▶ **WORK TO BE COMPLETED**: Print all of the data below exactly as it appears, leaving out every image.

▶ **AVAILABLE RECORDS**:
* * * *

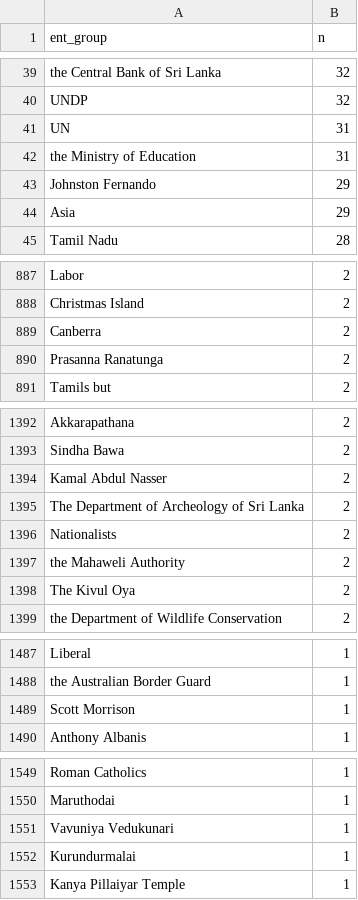
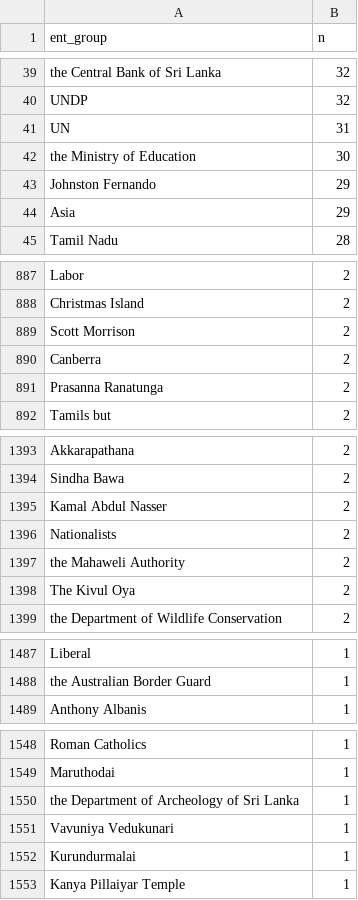
Before and after one commit to nuuuwan/news_lk2, a TSV file: trending.tsv, drawn as a sheet; only a part is shown, gaps mark what is left out.

Commit message:
Updated data Sun Jun 26 13:56:32 UTC 2022

```diff
--- a/trending.tsv
+++ b/trending.tsv
@@ -41,3 +41,3 @@ UNDP	32
 UN	31
-the Ministry of Education	31
+the Ministry of Education	30
 Johnston Fernando	29
@@ -888,2 +888,3 @@ Labor	2
 Christmas Island	2
+Scott Morrison	2
 Canberra	2
@@ -1394,3 +1395,2 @@ Sindha Bawa	2
 Kamal Abdul Nasser	2
-The Department of Archeology of Sri Lanka	2
 Nationalists	2
@@ -1488,3 +1488,2 @@ Liberal	1
 the Australian Border Guard	1
-Scott Morrison	1
 Anthony Albanis	1
@@ -1550,2 +1549,3 @@ Roman Catholics	1
 Maruthodai	1
+the Department of Archeology of Sri Lanka	1
 Vavuniya Vedukunari	1
```
Also changed, not shown: 15 other files.
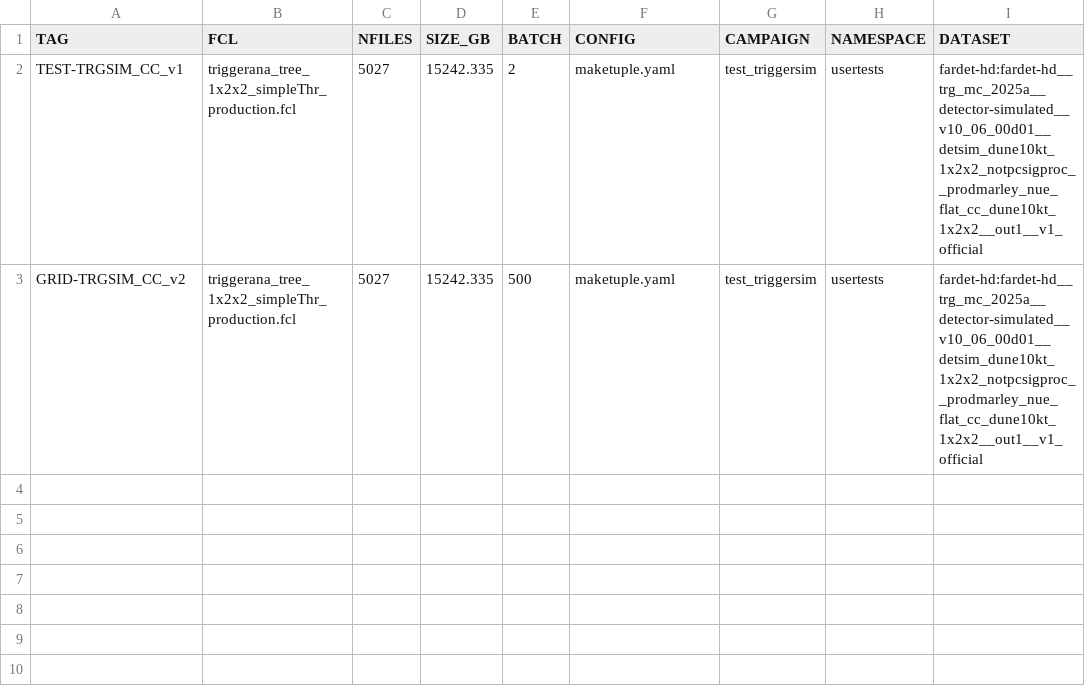
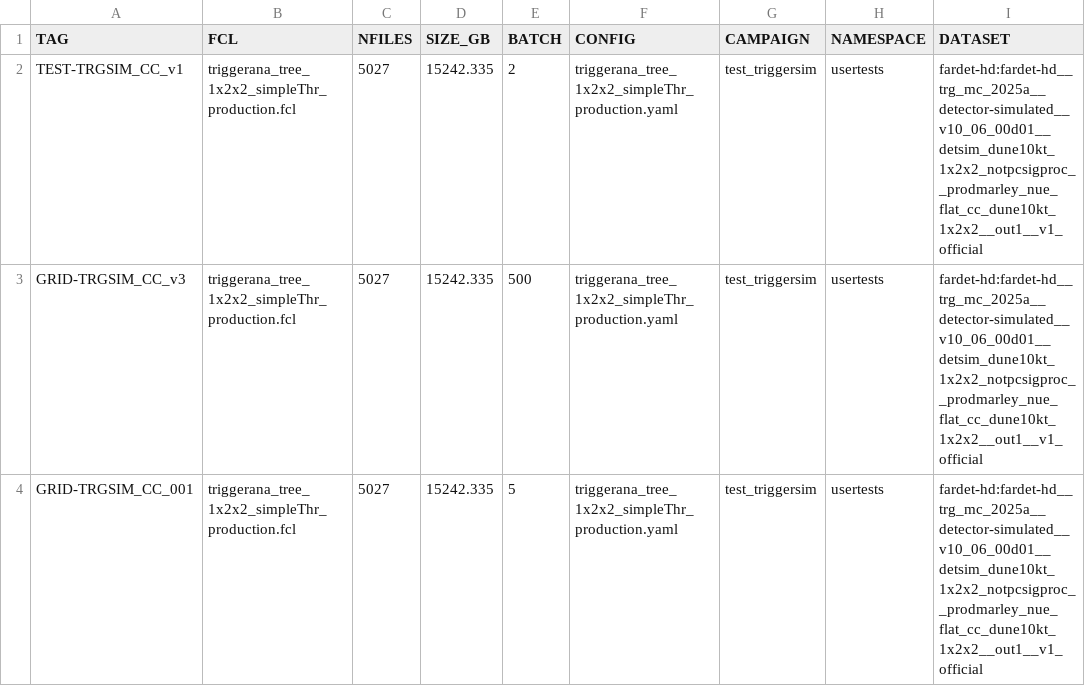
Before and after one commit to DUNE/merge-utils, a CSV file: campaigns/trigprim-2026-03/trigprim-2026-03_jobs.csv, drawn as a sheet.

```diff
--- a/campaigns/trigprim-2026-03/trigprim-2026-03_jobs.csv
+++ b/campaigns/trigprim-2026-03/trigprim-2026-03_jobs.csv
@@ -1,3 +1,4 @@
 TAG,FCL,NFILES,SIZE_GB,BATCH,CONFIG,CAMPAIGN,NAMESPACE,DATASET
-TEST-TRGSIM_CC_v1,triggerana_tree_1x2x2_simpleThr_production.fcl,5027,15242.335,2,maketuple.yaml,test_triggersim,usertests,fardet-hd:fardet-hd__trg_mc_2025a__detector-simulated__v10_06_00d01__detsim_dune10kt_1x2x2_notpcsigproc__prodmarley_nue_flat_cc_dune10kt_1x2x2__out1__v1_official
-GRID-TRGSIM_CC_v2,triggerana_tree_1x2x2_simpleThr_production.fcl,5027,15242.335,500,maketuple.yaml,test_triggersim,usertests,fardet-hd:fardet-hd__trg_mc_2025a__detector-simulated__v10_06_00d01__detsim_dune10kt_1x2x2_notpcsigproc__prodmarley_nue_flat_cc_dune10kt_1x2x2__out1__v1_official
+TEST-TRGSIM_CC_v1,triggerana_tree_1x2x2_simpleThr_production.fcl,5027,15242.335,2,triggerana_tree_1x2x2_simpleThr_production.yaml,test_triggersim,usertests,fardet-hd:fardet-hd__trg_mc_2025a__detector-simulated__v10_06_00d01__detsim_dune10kt_1x2x2_notpcsigproc__prodmarley_nue_flat_cc_dune10kt_1x2x2__out1__v1_official
+GRID-TRGSIM_CC_v3,triggerana_tree_1x2x2_simpleThr_production.fcl,5027,15242.335,500,triggerana_tree_1x2x2_simpleThr_production.yaml,test_triggersim,usertests,fardet-hd:fardet-hd__trg_mc_2025a__detector-simulated__v10_06_00d01__detsim_dune10kt_1x2x2_notpcsigproc__prodmarley_nue_flat_cc_dune10kt_1x2x2__out1__v1_official
+GRID-TRGSIM_CC_001,triggerana_tree_1x2x2_simpleThr_production.fcl,5027,15242.335,5,triggerana_tree_1x2x2_simpleThr_production.yaml,test_triggersim,usertests,fardet-hd:fardet-hd__trg_mc_2025a__detector-simulated__v10_06_00d01__detsim_dune10kt_1x2x2_notpcsigproc__prodmarley_nue_flat_cc_dune10kt_1x2x2__out1__v1_official
```
Also changed, not shown: campaigns/trigprim-2026-03/trigprim-2026-03.csv, 1 other file.
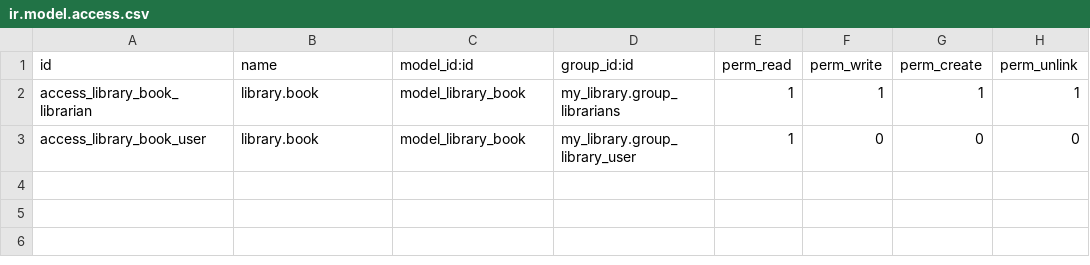
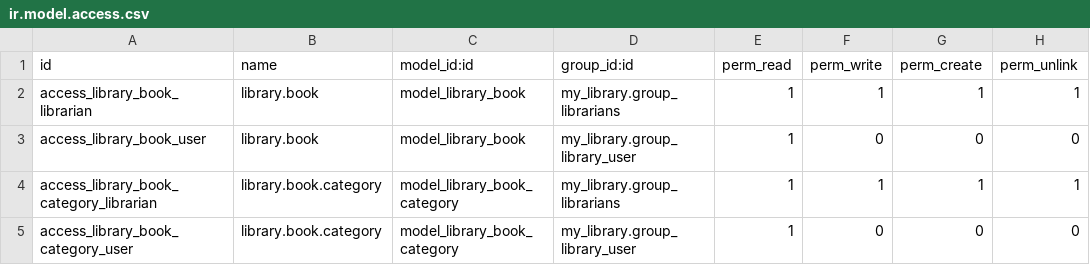
Before and after one commit to chikechiagbaizu/my_library, a CSV file: security/ir.model.access.csv, drawn as a sheet; the diff names each change by its address in the sheet, - before the commit and + after, or states it on an @@ line.

```diff
--- a/security/ir.model.access.csv
+++ b/security/ir.model.access.csv
+row 4: access_library_book_category_librarian | library.book.category | model_library_book_category | my_library.group_librarians | 1 | 1 | 1 | 1
+row 5: access_library_book_category_user | library.book.category | model_library_book_category | my_library.group_library_user | 1 | 0 | 0 | 0
```
Also changed, not shown: 11 other files.
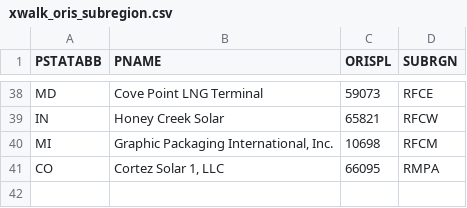
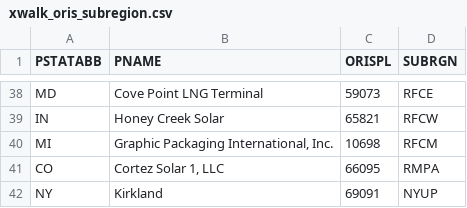
Before and after one commit to USEPA/egrid, a CSV file: data/1_production_model/static_tables/xwalk_oris_subregion.csv, drawn as a sheet; only a part is shown, gaps mark what is left out.

```diff
--- a/data/1_production_model/static_tables/xwalk_oris_subregion.csv
+++ b/data/1_production_model/static_tables/xwalk_oris_subregion.csv
@@ -41 +41,2 @@ MI,"Graphic Packaging International, Inc.",10698,RFCM
 CO,"Cortez Solar 1, LLC",66095,RMPA
+NY,Kirkland,69091,NYUP
```
Also changed, not shown: data/1_production_model/static_tables/xwalk_subregion_transmission.csv, data/1_production_model/static_tables/xwalk_subregion_utility.csv, 6 other files.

* * * *

▶ **EXERCISE ANSWER**:
Before and after one commit to nuuuwan/news_lk2, a TSV file: trending.tsv, drawn as a sheet; only a part is shown, gaps mark what is left out.

Commit message:
Updated data Sun Jun 26 13:56:32 UTC 2022

```diff
--- a/trending.tsv
+++ b/trending.tsv
@@ -41,3 +41,3 @@ UNDP	32
 UN	31
-the Ministry of Education	31
+the Ministry of Education	30
 Johnston Fernando	29
@@ -888,2 +888,3 @@ Labor	2
 Christmas Island	2
+Scott Morrison	2
 Canberra	2
@@ -1394,3 +1395,2 @@ Sindha Bawa	2
 Kamal Abdul Nasser	2
-The Department of Archeology of Sri Lanka	2
 Nationalists	2
@@ -1488,3 +1488,2 @@ Liberal	1
 the Australian Border Guard	1
-Scott Morrison	1
 Anthony Albanis	1
@@ -1550,2 +1549,3 @@ Roman Catholics	1
 Maruthodai	1
+the Department of Archeology of Sri Lanka	1
 Vavuniya Vedukunari	1
```
Also changed, not shown: 15 other files.
Before and after one commit to DUNE/merge-utils, a CSV file: campaigns/trigprim-2026-03/trigprim-2026-03_jobs.csv, drawn as a sheet.

```diff
--- a/campaigns/trigprim-2026-03/trigprim-2026-03_jobs.csv
+++ b/campaigns/trigprim-2026-03/trigprim-2026-03_jobs.csv
@@ -1,3 +1,4 @@
 TAG,FCL,NFILES,SIZE_GB,BATCH,CONFIG,CAMPAIGN,NAMESPACE,DATASET
-TEST-TRGSIM_CC_v1,triggerana_tree_1x2x2_simpleThr_production.fcl,5027,15242.335,2,maketuple.yaml,test_triggersim,usertests,fardet-hd:fardet-hd__trg_mc_2025a__detector-simulated__v10_06_00d01__detsim_dune10kt_1x2x2_notpcsigproc__prodmarley_nue_flat_cc_dune10kt_1x2x2__out1__v1_official
-GRID-TRGSIM_CC_v2,triggerana_tree_1x2x2_simpleThr_production.fcl,5027,15242.335,500,maketuple.yaml,test_triggersim,usertests,fardet-hd:fardet-hd__trg_mc_2025a__detector-simulated__v10_06_00d01__detsim_dune10kt_1x2x2_notpcsigproc__prodmarley_nue_flat_cc_dune10kt_1x2x2__out1__v1_official
+TEST-TRGSIM_CC_v1,triggerana_tree_1x2x2_simpleThr_production.fcl,5027,15242.335,2,triggerana_tree_1x2x2_simpleThr_production.yaml,test_triggersim,usertests,fardet-hd:fardet-hd__trg_mc_2025a__detector-simulated__v10_06_00d01__detsim_dune10kt_1x2x2_notpcsigproc__prodmarley_nue_flat_cc_dune10kt_1x2x2__out1__v1_official
+GRID-TRGSIM_CC_v3,triggerana_tree_1x2x2_simpleThr_production.fcl,5027,15242.335,500,triggerana_tree_1x2x2_simpleThr_production.yaml,test_triggersim,usertests,fardet-hd:fardet-hd__trg_mc_2025a__detector-simulated__v10_06_00d01__detsim_dune10kt_1x2x2_notpcsigproc__prodmarley_nue_flat_cc_dune10kt_1x2x2__out1__v1_official
+GRID-TRGSIM_CC_001,triggerana_tree_1x2x2_simpleThr_production.fcl,5027,15242.335,5,triggerana_tree_1x2x2_simpleThr_production.yaml,test_triggersim,usertests,fardet-hd:fardet-hd__trg_mc_2025a__detector-simulated__v10_06_00d01__detsim_dune10kt_1x2x2_notpcsigproc__prodmarley_nue_flat_cc_dune10kt_1x2x2__out1__v1_official
```
Also changed, not shown: campaigns/trigprim-2026-03/trigprim-2026-03.csv, 1 other file.
Before and after one commit to chikechiagbaizu/my_library, a CSV file: security/ir.model.access.csv, drawn as a sheet; the diff names each change by its address in the sheet, - before the commit and + after, or states it on an @@ line.

```diff
--- a/security/ir.model.access.csv
+++ b/security/ir.model.access.csv
+row 4: access_library_book_category_librarian | library.book.category | model_library_book_category | my_library.group_librarians | 1 | 1 | 1 | 1
+row 5: access_library_book_category_user | library.book.category | model_library_book_category | my_library.group_library_user | 1 | 0 | 0 | 0
```
Also changed, not shown: 11 other files.
Before and after one commit to USEPA/egrid, a CSV file: data/1_production_model/static_tables/xwalk_oris_subregion.csv, drawn as a sheet; only a part is shown, gaps mark what is left out.

```diff
--- a/data/1_production_model/static_tables/xwalk_oris_subregion.csv
+++ b/data/1_production_model/static_tables/xwalk_oris_subregion.csv
@@ -41 +41,2 @@ MI,"Graphic Packaging International, Inc.",10698,RFCM
 CO,"Cortez Solar 1, LLC",66095,RMPA
+NY,Kirkland,69091,NYUP
```
Also changed, not shown: data/1_production_model/static_tables/xwalk_subregion_transmission.csv, data/1_production_model/static_tables/xwalk_subregion_utility.csv, 6 other files.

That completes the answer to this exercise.